Exercise instructions: Please copy each line below that contains the word "html".

*** Opening Supplied data ***

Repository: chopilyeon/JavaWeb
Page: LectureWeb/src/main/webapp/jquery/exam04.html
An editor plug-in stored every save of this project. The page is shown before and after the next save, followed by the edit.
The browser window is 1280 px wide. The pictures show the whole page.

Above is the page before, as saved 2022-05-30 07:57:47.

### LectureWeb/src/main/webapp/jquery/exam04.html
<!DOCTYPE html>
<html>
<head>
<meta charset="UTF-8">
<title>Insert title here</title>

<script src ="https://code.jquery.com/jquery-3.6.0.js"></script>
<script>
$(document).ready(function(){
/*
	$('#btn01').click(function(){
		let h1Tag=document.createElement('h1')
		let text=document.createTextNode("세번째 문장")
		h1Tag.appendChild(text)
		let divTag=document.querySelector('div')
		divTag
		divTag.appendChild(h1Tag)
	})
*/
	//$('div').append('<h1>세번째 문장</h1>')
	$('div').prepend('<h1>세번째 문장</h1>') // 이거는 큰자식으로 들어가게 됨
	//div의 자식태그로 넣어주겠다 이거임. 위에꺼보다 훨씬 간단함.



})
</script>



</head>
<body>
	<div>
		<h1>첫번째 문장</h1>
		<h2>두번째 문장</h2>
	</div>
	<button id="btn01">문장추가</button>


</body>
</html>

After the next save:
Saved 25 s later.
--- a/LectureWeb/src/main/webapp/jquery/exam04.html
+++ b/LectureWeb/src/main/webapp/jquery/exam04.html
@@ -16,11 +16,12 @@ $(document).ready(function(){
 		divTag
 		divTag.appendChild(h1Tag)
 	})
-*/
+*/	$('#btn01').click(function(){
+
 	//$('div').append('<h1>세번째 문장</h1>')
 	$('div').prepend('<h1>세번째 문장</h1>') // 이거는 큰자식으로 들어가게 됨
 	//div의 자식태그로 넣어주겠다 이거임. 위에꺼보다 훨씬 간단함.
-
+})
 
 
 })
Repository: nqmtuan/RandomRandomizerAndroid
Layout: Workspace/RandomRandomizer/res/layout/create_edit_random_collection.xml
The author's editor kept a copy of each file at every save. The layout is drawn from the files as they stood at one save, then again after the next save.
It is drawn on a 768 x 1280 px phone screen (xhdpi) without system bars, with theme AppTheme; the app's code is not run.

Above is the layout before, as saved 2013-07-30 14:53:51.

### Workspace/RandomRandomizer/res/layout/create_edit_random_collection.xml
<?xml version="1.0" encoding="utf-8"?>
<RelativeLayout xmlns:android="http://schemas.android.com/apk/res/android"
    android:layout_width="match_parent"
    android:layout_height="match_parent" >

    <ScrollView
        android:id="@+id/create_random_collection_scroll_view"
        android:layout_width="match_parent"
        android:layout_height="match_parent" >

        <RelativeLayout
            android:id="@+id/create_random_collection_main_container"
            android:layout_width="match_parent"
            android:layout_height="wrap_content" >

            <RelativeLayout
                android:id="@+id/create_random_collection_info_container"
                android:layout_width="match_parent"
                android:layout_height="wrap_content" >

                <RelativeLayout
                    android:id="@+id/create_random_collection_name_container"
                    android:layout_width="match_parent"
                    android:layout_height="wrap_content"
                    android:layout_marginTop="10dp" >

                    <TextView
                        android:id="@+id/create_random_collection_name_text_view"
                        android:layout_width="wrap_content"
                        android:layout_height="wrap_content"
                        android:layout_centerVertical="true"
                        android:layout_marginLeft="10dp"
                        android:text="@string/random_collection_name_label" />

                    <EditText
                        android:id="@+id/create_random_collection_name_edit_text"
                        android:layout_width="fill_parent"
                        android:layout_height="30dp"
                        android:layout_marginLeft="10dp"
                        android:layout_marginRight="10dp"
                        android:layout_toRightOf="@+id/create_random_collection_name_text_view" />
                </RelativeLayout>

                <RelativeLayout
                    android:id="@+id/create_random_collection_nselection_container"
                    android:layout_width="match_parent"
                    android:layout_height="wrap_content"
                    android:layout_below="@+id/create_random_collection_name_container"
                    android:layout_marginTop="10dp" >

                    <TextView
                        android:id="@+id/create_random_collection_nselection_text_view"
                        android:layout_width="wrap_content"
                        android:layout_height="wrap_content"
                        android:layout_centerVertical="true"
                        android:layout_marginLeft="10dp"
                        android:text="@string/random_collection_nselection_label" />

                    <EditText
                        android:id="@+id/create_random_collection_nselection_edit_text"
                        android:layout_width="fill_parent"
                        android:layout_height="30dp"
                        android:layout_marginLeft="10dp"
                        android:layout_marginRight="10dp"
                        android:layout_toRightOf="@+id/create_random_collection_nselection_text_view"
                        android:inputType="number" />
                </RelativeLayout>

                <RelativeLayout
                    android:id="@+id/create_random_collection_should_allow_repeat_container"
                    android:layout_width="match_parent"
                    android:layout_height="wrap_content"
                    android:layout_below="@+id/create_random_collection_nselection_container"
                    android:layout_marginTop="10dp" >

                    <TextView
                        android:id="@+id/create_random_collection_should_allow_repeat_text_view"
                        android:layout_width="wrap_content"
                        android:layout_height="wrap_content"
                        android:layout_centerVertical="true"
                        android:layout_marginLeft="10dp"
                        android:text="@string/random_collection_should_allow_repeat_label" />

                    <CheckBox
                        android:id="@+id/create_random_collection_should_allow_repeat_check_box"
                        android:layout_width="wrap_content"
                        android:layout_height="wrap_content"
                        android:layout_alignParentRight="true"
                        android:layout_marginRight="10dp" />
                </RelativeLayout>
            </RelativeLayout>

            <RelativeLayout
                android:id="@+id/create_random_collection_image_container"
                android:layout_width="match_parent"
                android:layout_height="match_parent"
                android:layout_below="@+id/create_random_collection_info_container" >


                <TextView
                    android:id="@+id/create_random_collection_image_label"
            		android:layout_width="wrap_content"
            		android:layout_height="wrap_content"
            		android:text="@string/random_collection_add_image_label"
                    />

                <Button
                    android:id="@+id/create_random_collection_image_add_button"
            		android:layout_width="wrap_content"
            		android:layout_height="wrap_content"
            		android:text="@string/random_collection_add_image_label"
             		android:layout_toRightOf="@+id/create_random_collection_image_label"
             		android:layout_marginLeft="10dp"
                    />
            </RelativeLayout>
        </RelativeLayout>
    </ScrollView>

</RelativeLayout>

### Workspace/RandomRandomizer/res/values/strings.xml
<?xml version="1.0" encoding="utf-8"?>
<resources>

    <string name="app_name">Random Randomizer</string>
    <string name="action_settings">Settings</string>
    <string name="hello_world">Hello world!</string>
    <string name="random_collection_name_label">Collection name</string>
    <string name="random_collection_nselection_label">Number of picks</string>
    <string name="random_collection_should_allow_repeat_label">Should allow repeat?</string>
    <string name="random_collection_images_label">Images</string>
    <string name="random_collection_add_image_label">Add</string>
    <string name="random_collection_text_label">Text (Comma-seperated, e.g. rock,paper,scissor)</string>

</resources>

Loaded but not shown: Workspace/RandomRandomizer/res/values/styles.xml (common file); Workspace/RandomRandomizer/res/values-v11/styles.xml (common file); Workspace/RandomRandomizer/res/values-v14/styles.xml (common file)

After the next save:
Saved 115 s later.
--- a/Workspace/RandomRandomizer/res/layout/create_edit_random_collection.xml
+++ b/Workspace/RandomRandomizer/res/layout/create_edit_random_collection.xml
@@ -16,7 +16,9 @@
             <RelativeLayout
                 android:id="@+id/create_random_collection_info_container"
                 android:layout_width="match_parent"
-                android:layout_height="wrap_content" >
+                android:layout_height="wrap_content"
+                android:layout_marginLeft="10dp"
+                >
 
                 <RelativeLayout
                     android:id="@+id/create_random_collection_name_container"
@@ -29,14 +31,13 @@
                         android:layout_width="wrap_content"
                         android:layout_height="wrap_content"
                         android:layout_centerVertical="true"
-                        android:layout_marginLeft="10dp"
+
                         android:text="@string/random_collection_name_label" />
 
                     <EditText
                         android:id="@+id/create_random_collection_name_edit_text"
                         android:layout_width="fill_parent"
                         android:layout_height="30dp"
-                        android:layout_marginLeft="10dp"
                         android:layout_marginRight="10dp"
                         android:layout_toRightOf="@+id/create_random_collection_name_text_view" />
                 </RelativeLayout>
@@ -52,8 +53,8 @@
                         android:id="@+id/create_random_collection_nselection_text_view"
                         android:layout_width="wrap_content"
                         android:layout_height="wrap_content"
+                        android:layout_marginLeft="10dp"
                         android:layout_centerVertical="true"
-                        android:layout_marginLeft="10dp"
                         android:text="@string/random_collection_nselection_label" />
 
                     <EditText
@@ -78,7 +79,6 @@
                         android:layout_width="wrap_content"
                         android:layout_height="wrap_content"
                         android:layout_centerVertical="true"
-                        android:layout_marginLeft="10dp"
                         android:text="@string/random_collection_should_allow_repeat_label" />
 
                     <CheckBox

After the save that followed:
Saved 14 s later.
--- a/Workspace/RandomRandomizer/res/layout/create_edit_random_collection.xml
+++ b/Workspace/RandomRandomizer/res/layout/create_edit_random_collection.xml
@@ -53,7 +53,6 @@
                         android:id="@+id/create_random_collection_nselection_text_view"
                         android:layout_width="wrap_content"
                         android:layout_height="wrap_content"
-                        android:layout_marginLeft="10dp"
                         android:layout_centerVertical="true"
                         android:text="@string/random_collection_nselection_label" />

*** Closing Supplied data ***
*** Opening Supplied data ***

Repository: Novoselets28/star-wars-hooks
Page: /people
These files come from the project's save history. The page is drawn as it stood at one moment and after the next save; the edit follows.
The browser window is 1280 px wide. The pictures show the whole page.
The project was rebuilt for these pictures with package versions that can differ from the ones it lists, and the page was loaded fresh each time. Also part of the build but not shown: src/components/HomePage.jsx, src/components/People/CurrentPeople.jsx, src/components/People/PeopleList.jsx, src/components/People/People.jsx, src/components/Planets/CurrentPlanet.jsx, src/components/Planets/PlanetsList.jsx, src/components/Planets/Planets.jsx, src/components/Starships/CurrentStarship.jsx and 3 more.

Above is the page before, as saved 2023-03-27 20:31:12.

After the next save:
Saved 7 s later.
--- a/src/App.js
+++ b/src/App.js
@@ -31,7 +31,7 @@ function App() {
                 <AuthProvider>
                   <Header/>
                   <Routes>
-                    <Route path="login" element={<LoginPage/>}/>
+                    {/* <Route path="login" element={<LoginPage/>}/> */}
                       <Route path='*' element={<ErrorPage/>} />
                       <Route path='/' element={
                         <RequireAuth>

*** Closing Supplied data ***

Exercise output:
Page: LectureWeb/src/main/webapp/jquery/exam04.html
### LectureWeb/src/main/webapp/jquery/exam04.html
<!DOCTYPE html>
<html>
</html>
--- a/LectureWeb/src/main/webapp/jquery/exam04.html
+++ b/LectureWeb/src/main/webapp/jquery/exam04.html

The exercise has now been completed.